FOTOfusion recently wrapped up at the Palm Beach Photographic Centre. This annual event brings world class photographers to town to lecture and teach workshops. I had a chance to attend a few lectures including one by Ralph Gibson. The hour was spent surveying his work from beginning to present accompanied by comments on thought and process. I have always admired Gibson’s work and consider him one of the photographic masters of my generation. Unlike today’s digital photomontage masters or even Jerry Uelsmann with his multiple negative composites, Gibson manages to embody a surreal quality to his images merely by what he includes, or excludes from the frame. The brilliance of his mastery of this art became more evident to me after spending an hour with him. Little did I know that he started out as a street photographer! His street work predating the 1970 book, The Somnambulist, is inspired and his path to future work is evident.
Another thing I learned about Ralph Gibson is that like Henri Cartier-Bresson, he uses a Leica M series with a 50mm lens. Is there a magic to this focal length that these two, and other masters have discovered? As long as I have been a photographer the so called “normal” lens has been the one least used in many a photographer’s lens arsenal…unless it were a macro. Some pros don’t even own one. Most street photographers favor something wider: a 35mm or 28mm (or DX equivalent). The logic being that the photographer is part of the action rather than a distant observer. For today’s street shooters a 50mm lens carries somewhat of a stigma as producing images that are not really “street.” Worse, on a DX crop-sensor DSLR, the 50mm becomes a 75mm lens which is a short telephoto, totally unacceptable for street photography. Or does it?

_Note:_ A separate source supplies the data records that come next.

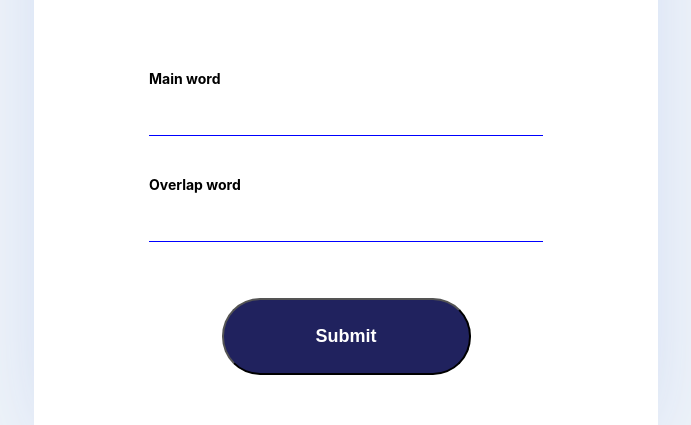
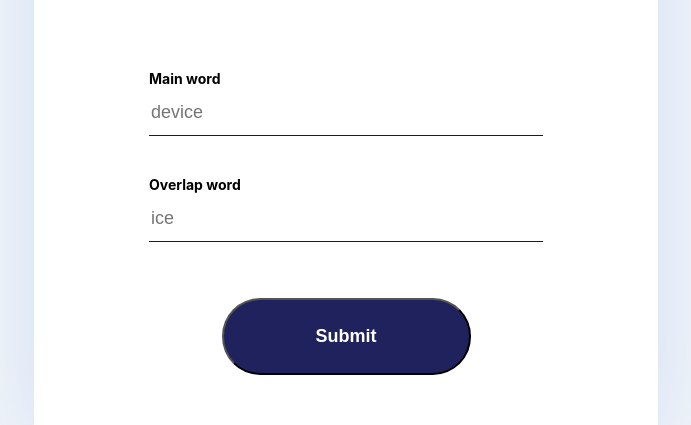
Before and after one commit to Pierpaolo01/sendsteps-evaluation, a React (Create React App) app in the folder client-word-pattern/: page / in a window 1280 px wide. Shown: the part 291-716 px from the top of the page, without its empty margins (294-985 px from the left). Built offline with nearby package versions, Linux system fonts and the light colour scheme.

Commit message:
Task: boilerplate template for sending & receiving api data

```diff
--- a/client-word-pattern/src/App.css
+++ b/client-word-pattern/src/App.css
@@ -8,14 +8,11 @@
 
 }
 
-.App-logo {
-  height: 40vmin;
-  pointer-events: none;
-}
+
 
 @media (prefers-reduced-motion: no-preference) {
-  .App-logo {
-    animation: App-logo-spin infinite 20s linear;
+  .loading-animation {
+    animation: loading-animation-spin infinite 0.5s linear;
   }
 }
 
@@ -34,11 +31,11 @@
   color: #61dafb;
 }
 
-@keyframes App-logo-spin {
+@keyframes loading-animation-spin {
   from {
-    transform: rotate(0deg);
+    transform: rotateY(0deg);
   }
   to {
-    transform: rotate(360deg);
+    transform: rotateY(360deg);
   }
 }
--- a/client-word-pattern/src/App.js
+++ b/client-word-pattern/src/App.js
@@ -1,15 +1,27 @@
 import './App.css';
 
-import CardComponent from "./components/cardComponent/CardComponent";
 import FormComponent from "./components/formComponent/FormComponent";
+import {useState} from "react";
 
 function App() {
-  return (
+    const [loading, setLoading] = useState(false);
+    const [wordOverlapResult, setWordOverlapResult] = useState('');
+
+    return (
     <div className="App">
       <header className="App-section">
-        <CardComponent title="Word patterns" description="Detect overlapping words within words">
-            <FormComponent />
-        </CardComponent>
+          <div className={loading ? "loading-animation" : ""}>
+              {
+                  !wordOverlapResult ?
+                      <FormComponent
+                          onFormSubmit={(isLoading) =>  {setLoading(isLoading)} }
+                          onSuccessResponse={ (responseData) => {setWordOverlapResult(responseData)}}
+                      />
+                      :
+                      <h1>SHESHH</h1>
+              }
+          </div>
+
       </header>
     </div>
   );
--- a/client-word-pattern/src/components/formComponent/FormComponent.js
+++ b/client-word-pattern/src/components/formComponent/FormComponent.js
@@ -1,19 +1,50 @@
 import './FormComponent.css'
+import {useState} from "react";
+import CardComponent from "../cardComponent/CardComponent";
 
-export default function FormComponent() {
-    const handleFormSubmit = (event) => {
-        event.preventDefault();
+export default function FormComponent({onFormSubmit, onSuccessResponse}) {
+    const [form, setForm ] = useState({
+        mainWord: '',
+        overlapWord: ''
+    });
 
+    const handleFormChange = event => {
+        const { name, value } = event.target;
+
+        setForm(prevState => ({
+            ...prevState,
+            [name]: value
+        }))
     }
 
+    const handleFormSubmit = async (event) => {
+        event.preventDefault();
+        onFormSubmit(true);
+
+        setTimeout( () => {
+            onFormSubmit(false);
+            onSuccessResponse()
+        }, 200);
+
+        // const response = await fetch('http://localhost:3333/word-overlap', {
+        //     method: 'POST',
+        //     body: JSON.stringify(form)
+        // });
+    }
+
+
     return (
-        <form className="word-form" onSubmit={handleFormSubmit}>
+        <CardComponent title="Word patterns" description="Detect overlapping words within words">
+            <form className="word-form" onSubmit={ handleFormSubmit }>
                 <div className="word-form__input-section">
                     <label htmlFor="main-word">Main word</label>
                     <input
                         id="main-word"
                         type="text"
-                    className="word-form__input"
+                        name="mainWord"
+                        placeholder="device"
+                        value={form.mainWord}
+                        onChange={handleFormChange}
                     />
                 </div>
 
@@ -22,6 +53,10 @@ export default function FormComponent() {
                     <input
                         id="overlap-word"
                         type="text"
+                        name="overlapWord"
+                        placeholder="ice"
+                        value={form.overlapWord}
+                        onChange={handleFormChange}
                     />
                 </div>
 
@@ -29,5 +64,6 @@ export default function FormComponent() {
                     Submit
                 </button>
             </form>
+        </CardComponent>
     )
 }
```
Lines whose indentation alone changed are shown as unchanged.
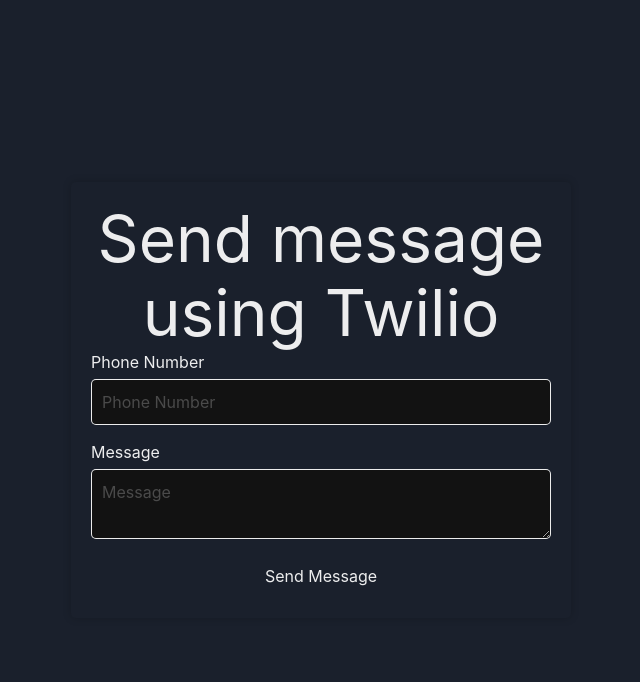
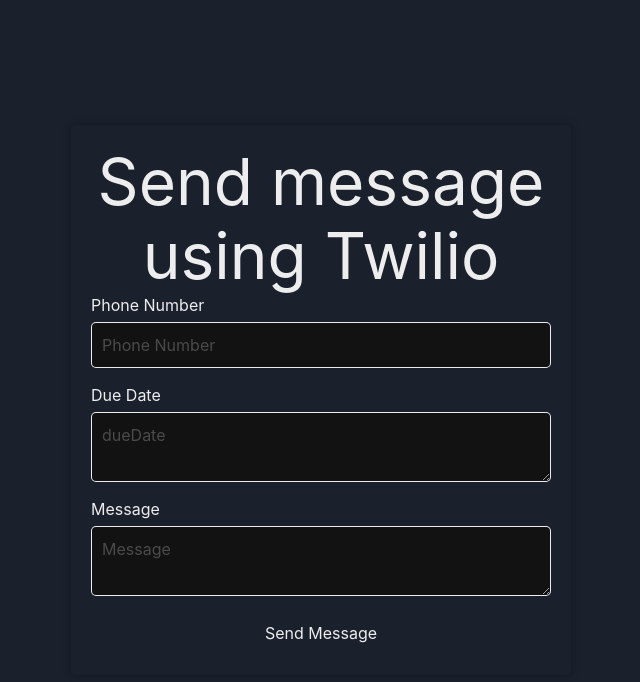
Before and after one commit to KronosPax/kronos-app, a Next.js app: page /TwilioPoC in a window 1280 px wide. Shown: the top 682 px of the page, without its empty margins (319-959 px from the left). Built offline with nearby package versions, Linux system fonts and the light colour scheme.

Commit message:
Fixed update method to be updateOne

```diff
--- a/pages/TwilioPoC.tsx
+++ b/pages/TwilioPoC.tsx
@@ -5,10 +5,12 @@
 
 const Home: NextPage = () => {
     const [phone, setPhone] = useState("");
+    const [dueDate, setDate] = useState("");
     const [message, setMessage] = useState("");
     const [loading, setLoading] = useState(false);
     const [success, setSuccess] = useState(false);
     const [error, setError] = useState(false);
+
 
     const sendMessage = async (e: BaseSyntheticEvent) => {
         e.preventDefault();
@@ -20,7 +22,7 @@
             headers: {
                 'Content-Type': 'application/json',
             },
-            body: JSON.stringify({ phone: phone, message: message }),
+            body: JSON.stringify({ phone: phone, message: message, dueDate: dueDate }),
         });
         const apiResponse = await res.json();
 
@@ -49,6 +51,17 @@
                         required
                     />
                 </div>
+                {/* due date input field test  */}
+                <div className={styles.formGroup}>
+                    <label htmlFor='dueDate'>Due Date</label>
+                    <textarea
+                        onChange={(e) => setDate(e.target.value)}
+                        id='dueDate'
+                        placeholder='dueDate'
+                        className={styles.textarea}
+                    ></textarea>
+                </div>
+
                 <div className={styles.formGroup}>
                     <label htmlFor='message'>Message</label>
                     <textarea
--- a/pages/_app.tsx
+++ b/pages/_app.tsx
@@ -9,7 +9,6 @@
   return (
       <SessionProvider session={pageProps.session}>
           <ChakraProvider theme={theme}>
-              <link rel="icon" href="/KP_Transparent.ico"/>
               <Component {...pageProps} />
           </ChakraProvider>
       </SessionProvider>
--- a/pages/api/sendMessage.ts
+++ b/pages/api/sendMessage.ts
@@ -5,13 +5,19 @@
     const accountSid = <string>process.env.TWILIO_ACCOUNT_SID;
     const token = <string>process.env.TWILIO_AUTH_TOKEN;
     const client = twilio(accountSid, token);
-    const { phone, message } = req.body;
+    const { phone, message, dueDate } = req.body;
     // console.log(phone, message);
+
+    // proper ISO 8601 formatted datetime string: new Date("2023-02-25T16:31:00")
+
     client.messages
         .create({
             body: message,
+            messagingServiceSid: 'MG47d922c75d147d3df96f7a8c299ae03d',
             from: '+18146798026',
             to: phone,
+            scheduleType: 'fixed',
+            sendAt: dueDate,
         })
         .then((message) =>
             res.json({
```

The beauty of a 50mm lens is that it produces the same perspective as the human eye. Mount a fifty on a DSLR and look through the camera with both eyes open and the objects seen through both eyes are about the same size regardless of whether the camera is full frame or crop sensor. The spatial relationship of objects in the frame is the same regardless of the size of the camera’s sensor and approximates that of our natural vision. In order to qualify as a telephoto, a lens would compress those spatial relationships just like a wide angle lens expands them. Even on a DX camera body a 50mm is a “normal” lens, it’s just that the camera sensor is not big enough to accommodate the entire image the lens produces. That certainly does not make it a telephoto.
There is something to be said for discipline in our artistic endeavors. By not having to concern ourselves with process we can concentrate on the task at hand: the challenge our tools present us in expressing our vision. I remember a trip I took to Brazil some fifteen years ago. I did not want to risk taking my work cameras so I took an old camera body and several lenses ranging from 28mm to 200mm. I spent the whole trip changing lenses rather than trying to make photos through any one of them. Too many choices! Artists have always found ways of imposing limitations to challenge their artistic vision. Painters may select a certain canvas size or a limited color palette, or work with knives instead of brushes. Plastic cameras like the Diana are still popular and create a certain look through their limited capabilities. The photographic masters mentioned above and others I suspect, like Elliot Erwitt and Robert Frank, have discovered a certain magic in a 50mm normal lens and learned to respect the limitations of a singular way of seeing.
TOP: New York Minute, NYC 2011 – taken with 50mm f1.8
ABOVE: Ralph Gibson – West Palm Beach 2011
KC – DISCIPLINE